**Task goal**
Could you repeat every record below exactly, leaving out the pictures?

**Input material**
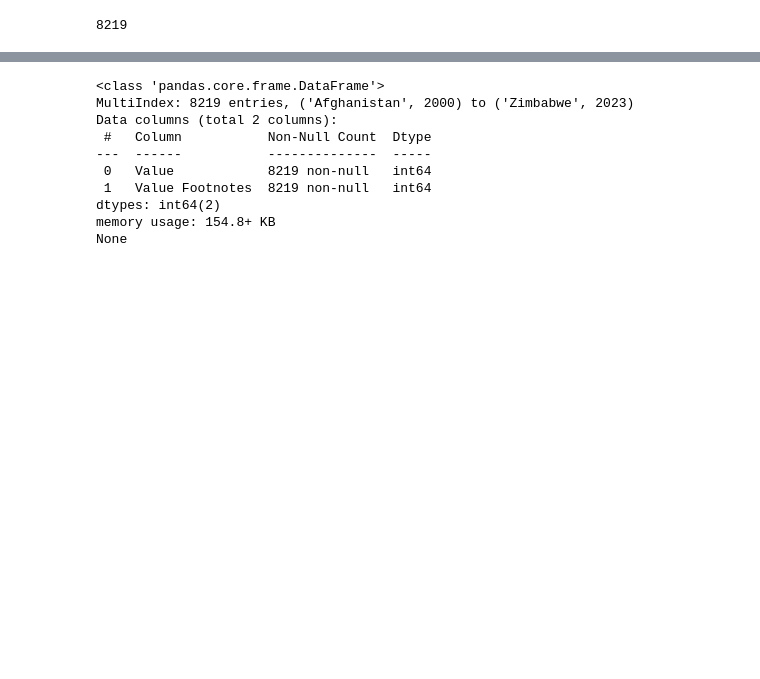
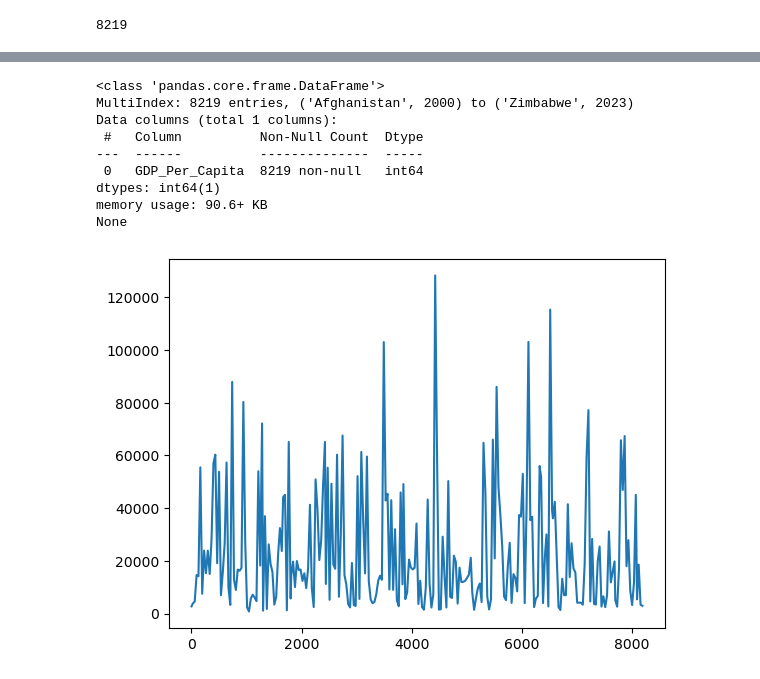
Before and after one commit to NSS-Data-Analytics-Cohort-16/da16-python-gdp-and-internet-use-analysis-vena3, a Jupyter notebook: notebooks/Untitled.ipynb, the cells around one changed output, grey strips where cells are left out. Drawn from its saved outputs; the diff is of its cells as text; code cells hidden in the pictures; blank space fills up the shorter version.

```diff
--- a/notebooks/Untitled.ipynb
+++ b/notebooks/Untitled.ipynb
@@ -58,4 +58,4 @@ gdp_df.describe()
 | max | 2023.000000 | 174339.077325 | NaN |
 # %%
 # 6. Drop the `Value Footnotes` column
-gdp_df.drop('Value Footnotes', axis=1)
+gdp_df = gdp_df.drop('Value Footnotes', axis=1)
@@ -76,5 +62,5 @@ gdp_df.drop('Value Footnotes', axis=1)
 # %%
 #  rename the remaining three to 'Country', 'Year', and 'GDP_Per_Capita'
-gdp_df_renamed = gdp_df.rename(columns={"Country or Area": "Country", "year": "year", "Value": "GDP_Per_Capita"})
-print(gdp_df.info())
+gdp_df = gdp_df.rename(columns={"Country or Area": "Country", "Value": "GDP_Per_Capita"})
+print(gdp_df.describe())
 # %% [output]
@@ -138,18 +137,21 @@ memory usage: 226.4+ KB
 None
 # %%
-country_year_counts = gdp_df.groupby(['Country or Area','Year']).count()
+country_year_counts = gdp_df.groupby(['Country','Year']).count()
 print(country_year_counts.info())
 # %% [output]
 <class 'pandas.core.frame.DataFrame'>
 MultiIndex: 8219 entries, ('Afghanistan', 2000) to ('Zimbabwe', 2023)
-Data columns (total 2 columns):
- #   Column           Non-Null Count  Dtype
----  ------           --------------  -----
- 0   Value            8219 non-null   int64
- 1   Value Footnotes  8219 non-null   int64
-dtypes: int64(2)
-memory usage: 154.8+ KB
+Data columns (total 1 columns):
+ #   Column          Non-Null Count  Dtype
+---  ------          --------------  -----
+ 0   GDP_Per_Capita  8219 non-null   int64
+dtypes: int64(1)
+memory usage: 90.6+ KB
 None
 # %%
 # 8. In this question, you're going to create some plots to show the distribution of GDP per capita for the year 2020.
-from matplotlib import pyplot as plt
+gdp_distribution = gdp_df[gdp_df["Year"] == 2020]["GDP_Per_Capita"]
+plt.plot(gdp_distribution)
+plt.show()
+# %% [output]
+[figure, added]
```
Also changed, not shown: parts of 7 cells of this notebook.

**Problem solution**
Before and after one commit to NSS-Data-Analytics-Cohort-16/da16-python-gdp-and-internet-use-analysis-vena3, a Jupyter notebook: notebooks/Untitled.ipynb, the cells around one changed output, grey strips where cells are left out. Drawn from its saved outputs; the diff is of its cells as text; code cells hidden in the pictures; blank space fills up the shorter version.

```diff
--- a/notebooks/Untitled.ipynb
+++ b/notebooks/Untitled.ipynb
@@ -58,4 +58,4 @@ gdp_df.describe()
 | max | 2023.000000 | 174339.077325 | NaN |
 # %%
 # 6. Drop the `Value Footnotes` column
-gdp_df.drop('Value Footnotes', axis=1)
+gdp_df = gdp_df.drop('Value Footnotes', axis=1)
@@ -76,5 +62,5 @@ gdp_df.drop('Value Footnotes', axis=1)
 # %%
 #  rename the remaining three to 'Country', 'Year', and 'GDP_Per_Capita'
-gdp_df_renamed = gdp_df.rename(columns={"Country or Area": "Country", "year": "year", "Value": "GDP_Per_Capita"})
-print(gdp_df.info())
+gdp_df = gdp_df.rename(columns={"Country or Area": "Country", "Value": "GDP_Per_Capita"})
+print(gdp_df.describe())
 # %% [output]
@@ -138,18 +137,21 @@ memory usage: 226.4+ KB
 None
 # %%
-country_year_counts = gdp_df.groupby(['Country or Area','Year']).count()
+country_year_counts = gdp_df.groupby(['Country','Year']).count()
 print(country_year_counts.info())
 # %% [output]
 <class 'pandas.core.frame.DataFrame'>
 MultiIndex: 8219 entries, ('Afghanistan', 2000) to ('Zimbabwe', 2023)
-Data columns (total 2 columns):
- #   Column           Non-Null Count  Dtype
----  ------           --------------  -----
- 0   Value            8219 non-null   int64
- 1   Value Footnotes  8219 non-null   int64
-dtypes: int64(2)
-memory usage: 154.8+ KB
+Data columns (total 1 columns):
+ #   Column          Non-Null Count  Dtype
+---  ------          --------------  -----
+ 0   GDP_Per_Capita  8219 non-null   int64
+dtypes: int64(1)
+memory usage: 90.6+ KB
 None
 # %%
 # 8. In this question, you're going to create some plots to show the distribution of GDP per capita for the year 2020.
-from matplotlib import pyplot as plt
+gdp_distribution = gdp_df[gdp_df["Year"] == 2020]["GDP_Per_Capita"]
+plt.plot(gdp_distribution)
+plt.show()
+# %% [output]
+[figure, added]
```
Also changed, not shown: parts of 7 cells of this notebook.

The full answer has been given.